Thanks, I'm new to using the formal language of vectors. I've always tried to get around it, like just using scalar projection for things like blocks sliding down planes or law of sines and cosines to find out the angle between two vectors in 3-space, now that I'm starting vector valued functions, these shortcomings have come back to bite me in the ass. :]
i used to struggle with: what IS a vector?
they are "sort of" like numbers, we can add them and subtract them. where they differ, is how multiplication works. basically we have two "kinds" of multiplication:
A) "scalar multiplication": scalar x vector = vector. geometrically, this is "stretching/shrinking" a vector (stretching if our scalar is a > 1, shrinking if our scalar is 0 ≤ a < 1, and "stretching/shrinking in the opposite direction" if our scalar is negative).
B) "inner product" (the first kind you meet is usually called the "dot product"): vector x vector = scalar. this is most often used to give meaning to the term "angle between two vectors".
so vectors are a kind of "hybrid" structure, we have these things (vectors) which we can add, but multiplication requires interaction with scalars (which have their own numerical structure, that of a field, which we are more used to). often, to keep the two different TYPES of things (scalars and vectors) distinct, textbooks will use boldface letters for vectors, so you don't get mixed-up.
what makes vectors useful, is that they allow us to do a kind of arithmetic in "more dimensions than one" (so we are not limited to a "number line" for computation). since, in our world, things often happen "in space", vectors give a way of modelling interactions of more complicated things than just "amounts" (like sailing north, but the wind is blowing west, so how do you compensate?).
the underlying logic of vector spaces "makes more sense" if you know more about the different kinds of mathematical structure there can be, but it does require a sizable "detour". and for most practical applications, seeing a vector as an n-tuple of real (or complex) numbers (usually n = 2 or 3, but higher "dimensions" aren't any harder than these, there's just "more coordinates") is usually sufficient, it's not until one gets quite far along in mathematics that other, "weirder" vector spaces need to be tackled.
That's some deep stuff... allow me to bring the subject to a shallower level
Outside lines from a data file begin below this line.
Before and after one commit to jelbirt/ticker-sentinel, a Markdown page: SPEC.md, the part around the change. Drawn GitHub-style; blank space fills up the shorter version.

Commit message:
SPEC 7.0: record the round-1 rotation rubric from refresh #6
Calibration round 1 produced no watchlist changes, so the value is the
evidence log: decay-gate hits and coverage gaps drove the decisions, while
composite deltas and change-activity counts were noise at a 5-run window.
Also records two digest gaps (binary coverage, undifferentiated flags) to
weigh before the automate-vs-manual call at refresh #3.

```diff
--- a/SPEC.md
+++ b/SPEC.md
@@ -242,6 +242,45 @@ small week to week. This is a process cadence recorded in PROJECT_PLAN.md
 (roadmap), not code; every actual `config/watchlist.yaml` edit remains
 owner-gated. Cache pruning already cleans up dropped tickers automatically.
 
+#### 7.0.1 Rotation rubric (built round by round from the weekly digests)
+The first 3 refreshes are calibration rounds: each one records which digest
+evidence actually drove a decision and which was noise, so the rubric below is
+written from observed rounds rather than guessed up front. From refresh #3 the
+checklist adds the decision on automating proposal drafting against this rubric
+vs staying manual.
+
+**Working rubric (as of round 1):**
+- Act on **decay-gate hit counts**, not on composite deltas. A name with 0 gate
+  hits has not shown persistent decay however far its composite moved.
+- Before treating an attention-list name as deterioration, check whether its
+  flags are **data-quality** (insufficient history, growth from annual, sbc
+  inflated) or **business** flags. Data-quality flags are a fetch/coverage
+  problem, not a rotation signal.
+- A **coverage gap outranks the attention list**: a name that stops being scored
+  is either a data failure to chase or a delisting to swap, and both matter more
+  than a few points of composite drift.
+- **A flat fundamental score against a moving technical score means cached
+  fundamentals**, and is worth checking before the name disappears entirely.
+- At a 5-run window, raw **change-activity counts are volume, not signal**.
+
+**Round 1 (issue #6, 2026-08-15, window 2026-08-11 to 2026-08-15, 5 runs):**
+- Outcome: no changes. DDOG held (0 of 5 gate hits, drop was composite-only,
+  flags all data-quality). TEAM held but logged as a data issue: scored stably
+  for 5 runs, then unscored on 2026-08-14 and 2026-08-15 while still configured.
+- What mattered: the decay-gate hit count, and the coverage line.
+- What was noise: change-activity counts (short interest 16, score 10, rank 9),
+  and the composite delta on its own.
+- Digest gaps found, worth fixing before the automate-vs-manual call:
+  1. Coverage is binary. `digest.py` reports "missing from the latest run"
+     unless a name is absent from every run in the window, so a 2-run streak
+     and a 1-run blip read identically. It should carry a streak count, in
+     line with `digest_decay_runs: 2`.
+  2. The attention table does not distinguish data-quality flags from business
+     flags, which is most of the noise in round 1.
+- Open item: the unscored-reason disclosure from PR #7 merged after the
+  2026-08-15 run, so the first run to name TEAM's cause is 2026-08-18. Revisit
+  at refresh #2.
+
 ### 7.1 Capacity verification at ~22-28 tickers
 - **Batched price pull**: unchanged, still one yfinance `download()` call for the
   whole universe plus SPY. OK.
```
do you have to take care to keep track of the direction of a vector? for example if you normalize a vector pointed in the negative direction, v= -i-j-k you get it's value, which will be a positive amount. That makes sense, but I was doing a problem and I almost got an answer that was the correct value but wrong sign, here's the problem and my work:
A force F= 4i - 6j + k Newtons applied to a point that moves a distance 15 meters in the direction b= i + j + k How much work is done?
apparently the answer is -5(Sqrt3)
Taking a step back and imagining the problem as a whole I can see that the vector b is in the positive direction +i,+j,+k direction and that the projection of F onto b is in the -1/3i,-1/3j,-1/3k direction, so I can see why is would be negative, but if b was in the direction +i,-j,+k then how would you know if work done was positive or negative?
the two vectors v and -v have the same magnitude (size, how "long the arrow is") but point in opposite directions. the thing is, there's not just "two directions" in space, there's 6 (actually 3, where each can be positive or negative):
+/- i
+/- j
+/- k
for a total of 8 different "octants" of 3-dimensional space. so just characterizing direction as positive or negative is too simplistic.
in your working-out above,
what you want is W = F.d = F.15(b/|b|) (b = (1,1,1) is not a unit vector, so we have to divide it by its magnitude, to get something we multiply by 15).
= (4,-6,1).(15/√3,15/√3,15/√3) = (15/√3)[(4,6,-1).(1,1,1)] = (5√3)(4 - 6 + 1) = -5√3
if you want to just consider what happens along the vector b = (1,1,1), we can resolve F into it's "b-component" by finding proj_{b}F:
proj_{b}F = [(F.b)/|b|^{2}]b = [(4,-6,1).(1,1,1)/3](1,1,1) = (-1/3)(1,1,1) = (-1/3,-1/3,-1/3) = (-1/3)b = (-1/3)|b|(b/|b|)
= (-1/√3)b/|b| <---negative force in the direction of b.
so in the line determined by b, we have a force of -1/√3, which goes a distance 15, so
W = Fd = (-1/√3)(15) = (-3/√3)(5) = -5√3
what you did is calculate |W|, which conveys "how big the amount of work was", but not which WAY.